[Web document revisions]

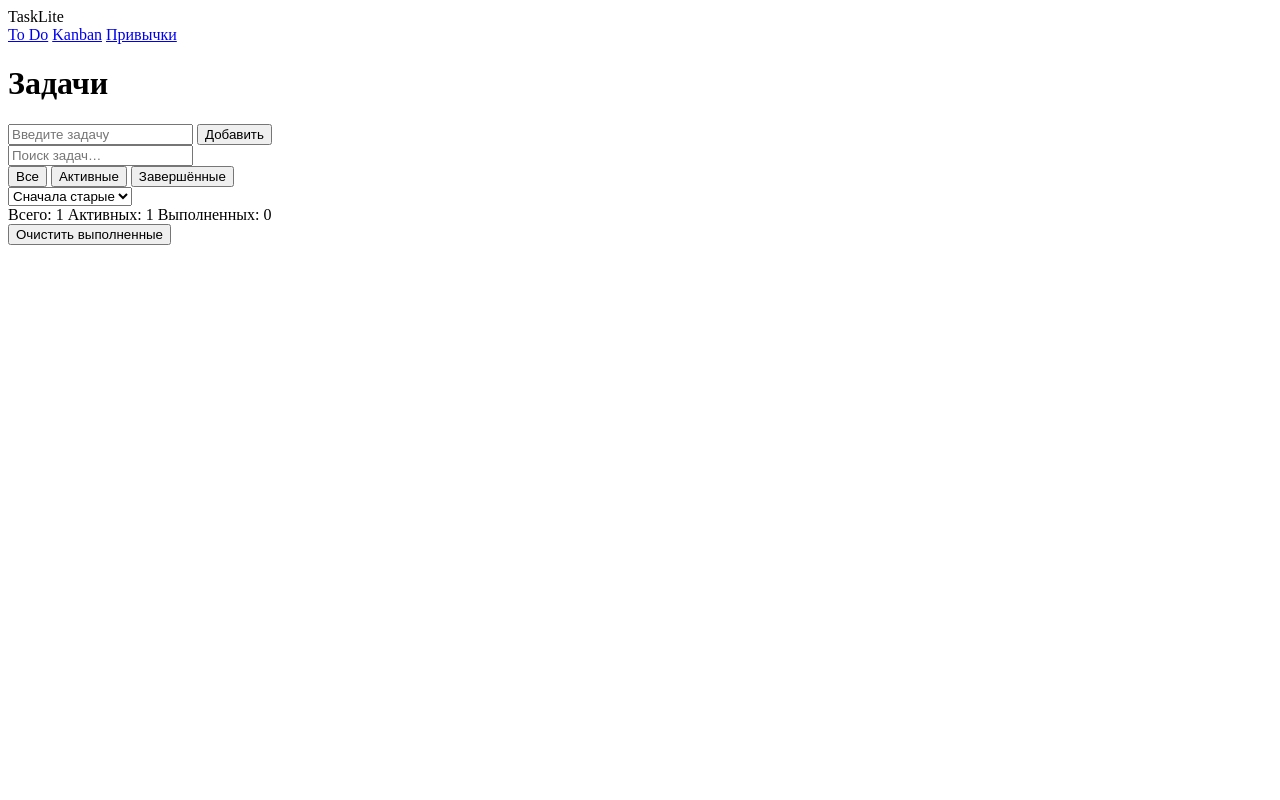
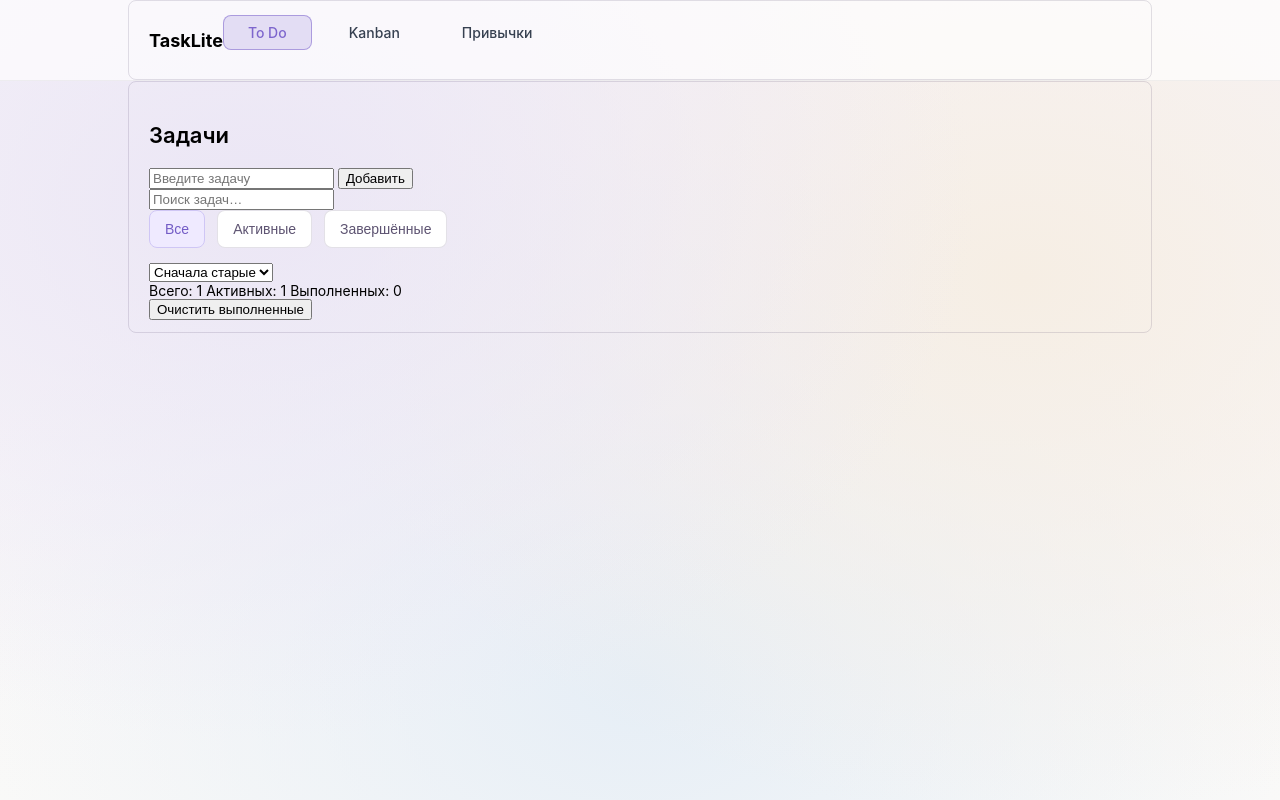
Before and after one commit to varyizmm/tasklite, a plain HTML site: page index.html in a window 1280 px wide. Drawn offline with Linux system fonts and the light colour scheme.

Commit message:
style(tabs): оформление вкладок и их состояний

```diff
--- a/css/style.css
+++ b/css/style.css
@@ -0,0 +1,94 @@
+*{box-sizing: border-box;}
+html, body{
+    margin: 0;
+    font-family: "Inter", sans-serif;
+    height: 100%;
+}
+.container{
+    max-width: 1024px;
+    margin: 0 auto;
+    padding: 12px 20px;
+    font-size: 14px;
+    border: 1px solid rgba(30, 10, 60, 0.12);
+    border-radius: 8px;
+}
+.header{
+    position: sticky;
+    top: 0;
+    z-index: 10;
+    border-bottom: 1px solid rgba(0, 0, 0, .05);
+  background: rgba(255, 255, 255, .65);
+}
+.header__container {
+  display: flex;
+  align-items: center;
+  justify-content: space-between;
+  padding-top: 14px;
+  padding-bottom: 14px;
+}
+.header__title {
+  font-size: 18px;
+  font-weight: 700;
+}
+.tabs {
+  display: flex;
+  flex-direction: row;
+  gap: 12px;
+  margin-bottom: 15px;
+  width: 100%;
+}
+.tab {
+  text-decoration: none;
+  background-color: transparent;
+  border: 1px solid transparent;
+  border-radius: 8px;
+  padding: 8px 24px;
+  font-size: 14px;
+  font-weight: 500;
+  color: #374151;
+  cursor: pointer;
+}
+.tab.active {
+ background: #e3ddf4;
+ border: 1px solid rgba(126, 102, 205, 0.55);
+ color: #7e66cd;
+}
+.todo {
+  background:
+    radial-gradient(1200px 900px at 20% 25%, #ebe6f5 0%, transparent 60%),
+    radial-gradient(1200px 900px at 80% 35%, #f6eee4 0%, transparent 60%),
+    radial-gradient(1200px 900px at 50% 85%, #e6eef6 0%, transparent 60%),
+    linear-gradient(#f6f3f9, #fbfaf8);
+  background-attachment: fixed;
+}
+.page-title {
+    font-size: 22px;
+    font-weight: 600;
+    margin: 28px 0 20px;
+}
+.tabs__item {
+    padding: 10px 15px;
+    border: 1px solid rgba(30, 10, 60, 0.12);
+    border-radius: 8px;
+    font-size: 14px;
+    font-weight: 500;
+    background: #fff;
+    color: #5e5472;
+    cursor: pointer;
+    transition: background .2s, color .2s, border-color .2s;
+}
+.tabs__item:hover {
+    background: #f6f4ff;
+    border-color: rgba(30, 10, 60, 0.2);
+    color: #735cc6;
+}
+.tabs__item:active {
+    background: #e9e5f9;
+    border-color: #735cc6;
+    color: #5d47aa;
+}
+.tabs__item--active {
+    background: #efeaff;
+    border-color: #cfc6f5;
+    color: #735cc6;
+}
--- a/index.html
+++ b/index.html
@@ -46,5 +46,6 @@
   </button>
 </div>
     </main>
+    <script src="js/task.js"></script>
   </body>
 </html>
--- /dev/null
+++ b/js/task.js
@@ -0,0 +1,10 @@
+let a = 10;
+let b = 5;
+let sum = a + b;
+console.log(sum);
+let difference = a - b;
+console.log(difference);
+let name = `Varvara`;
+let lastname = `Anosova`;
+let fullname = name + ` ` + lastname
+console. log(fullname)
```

● TASK:
Could the entries above be written out word for word, pictures excluded?

● RESPONSE AREA:
Before and after one commit to varyizmm/tasklite, a plain HTML site: page index.html in a window 1280 px wide. Drawn offline with Linux system fonts and the light colour scheme.

Commit message:
style(tabs): оформление вкладок и их состояний

```diff
--- a/css/style.css
+++ b/css/style.css
@@ -0,0 +1,94 @@
+*{box-sizing: border-box;}
+html, body{
+    margin: 0;
+    font-family: "Inter", sans-serif;
+    height: 100%;
+}
+.container{
+    max-width: 1024px;
+    margin: 0 auto;
+    padding: 12px 20px;
+    font-size: 14px;
+    border: 1px solid rgba(30, 10, 60, 0.12);
+    border-radius: 8px;
+}
+.header{
+    position: sticky;
+    top: 0;
+    z-index: 10;
+    border-bottom: 1px solid rgba(0, 0, 0, .05);
+  background: rgba(255, 255, 255, .65);
+}
+.header__container {
+  display: flex;
+  align-items: center;
+  justify-content: space-between;
+  padding-top: 14px;
+  padding-bottom: 14px;
+}
+.header__title {
+  font-size: 18px;
+  font-weight: 700;
+}
+.tabs {
+  display: flex;
+  flex-direction: row;
+  gap: 12px;
+  margin-bottom: 15px;
+  width: 100%;
+}
+.tab {
+  text-decoration: none;
+  background-color: transparent;
+  border: 1px solid transparent;
+  border-radius: 8px;
+  padding: 8px 24px;
+  font-size: 14px;
+  font-weight: 500;
+  color: #374151;
+  cursor: pointer;
+}
+.tab.active {
+ background: #e3ddf4;
+ border: 1px solid rgba(126, 102, 205, 0.55);
+ color: #7e66cd;
+}
+.todo {
+  background:
+    radial-gradient(1200px 900px at 20% 25%, #ebe6f5 0%, transparent 60%),
+    radial-gradient(1200px 900px at 80% 35%, #f6eee4 0%, transparent 60%),
+    radial-gradient(1200px 900px at 50% 85%, #e6eef6 0%, transparent 60%),
+    linear-gradient(#f6f3f9, #fbfaf8);
+  background-attachment: fixed;
+}
+.page-title {
+    font-size: 22px;
+    font-weight: 600;
+    margin: 28px 0 20px;
+}
+.tabs__item {
+    padding: 10px 15px;
+    border: 1px solid rgba(30, 10, 60, 0.12);
+    border-radius: 8px;
+    font-size: 14px;
+    font-weight: 500;
+    background: #fff;
+    color: #5e5472;
+    cursor: pointer;
+    transition: background .2s, color .2s, border-color .2s;
+}
+.tabs__item:hover {
+    background: #f6f4ff;
+    border-color: rgba(30, 10, 60, 0.2);
+    color: #735cc6;
+}
+.tabs__item:active {
+    background: #e9e5f9;
+    border-color: #735cc6;
+    color: #5d47aa;
+}
+.tabs__item--active {
+    background: #efeaff;
+    border-color: #cfc6f5;
+    color: #735cc6;
+}
--- a/index.html
+++ b/index.html
@@ -46,5 +46,6 @@
   </button>
 </div>
     </main>
+    <script src="js/task.js"></script>
   </body>
 </html>
--- /dev/null
+++ b/js/task.js
@@ -0,0 +1,10 @@
+let a = 10;
+let b = 5;
+let sum = a + b;
+console.log(sum);
+let difference = a - b;
+console.log(difference);
+let name = `Varvara`;
+let lastname = `Anosova`;
+let fullname = name + ` ` + lastname
+console. log(fullname)
```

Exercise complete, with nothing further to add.